RECORDS FOR THE EXERCISE:
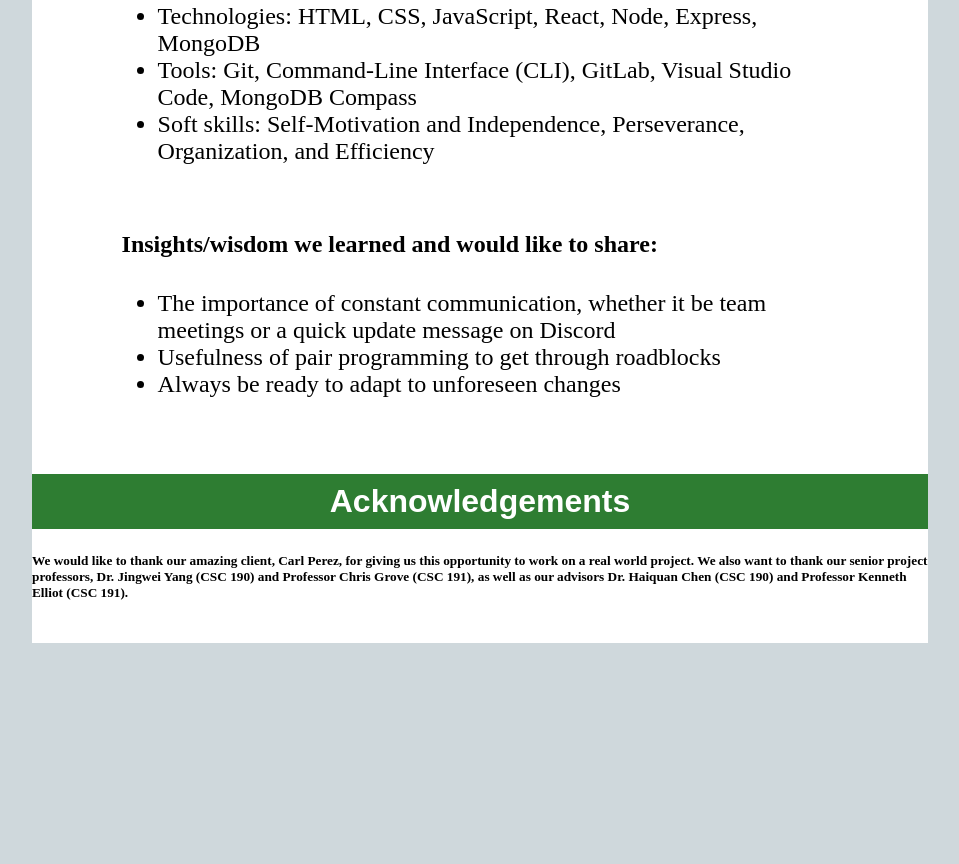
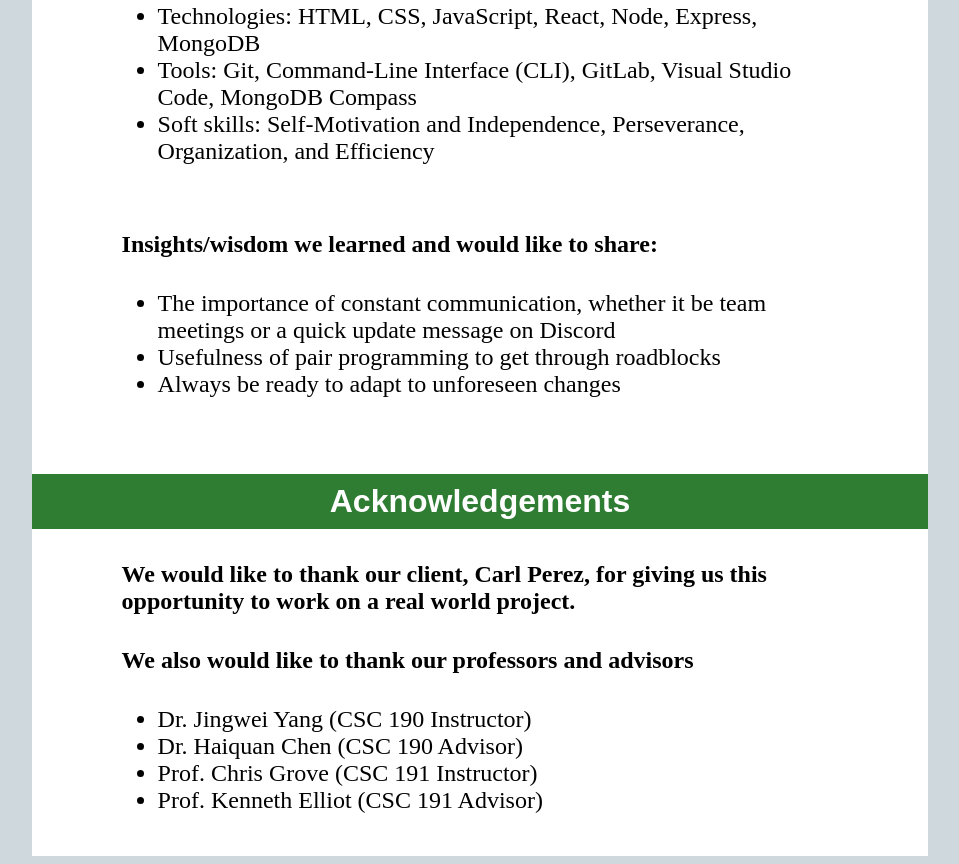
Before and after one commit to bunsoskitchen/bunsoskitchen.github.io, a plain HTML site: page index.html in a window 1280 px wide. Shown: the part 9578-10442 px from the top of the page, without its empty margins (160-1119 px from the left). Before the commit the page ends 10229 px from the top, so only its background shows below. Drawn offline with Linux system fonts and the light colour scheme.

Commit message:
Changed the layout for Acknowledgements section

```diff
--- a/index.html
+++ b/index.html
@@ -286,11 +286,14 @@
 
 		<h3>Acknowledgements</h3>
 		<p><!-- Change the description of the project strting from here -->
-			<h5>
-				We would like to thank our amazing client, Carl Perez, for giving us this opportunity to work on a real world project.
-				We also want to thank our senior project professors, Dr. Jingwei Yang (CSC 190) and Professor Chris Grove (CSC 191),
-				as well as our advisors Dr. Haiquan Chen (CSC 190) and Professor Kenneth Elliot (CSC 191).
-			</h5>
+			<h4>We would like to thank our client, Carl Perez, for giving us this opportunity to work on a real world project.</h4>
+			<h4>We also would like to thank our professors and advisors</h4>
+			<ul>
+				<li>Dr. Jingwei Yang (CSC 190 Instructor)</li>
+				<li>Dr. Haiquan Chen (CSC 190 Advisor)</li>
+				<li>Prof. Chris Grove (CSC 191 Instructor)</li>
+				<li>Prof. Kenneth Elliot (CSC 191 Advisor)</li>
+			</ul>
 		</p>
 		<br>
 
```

WHAT IS REQUIRED: All lines of the records containing "Carl" should be shown.

EXPECTED ANSWER:
-				We would like to thank our amazing client, Carl Perez, for giving us this opportunity to work on a real world project.
+			<h4>We would like to thank our client, Carl Perez, for giving us this opportunity to work on a real world project.</h4>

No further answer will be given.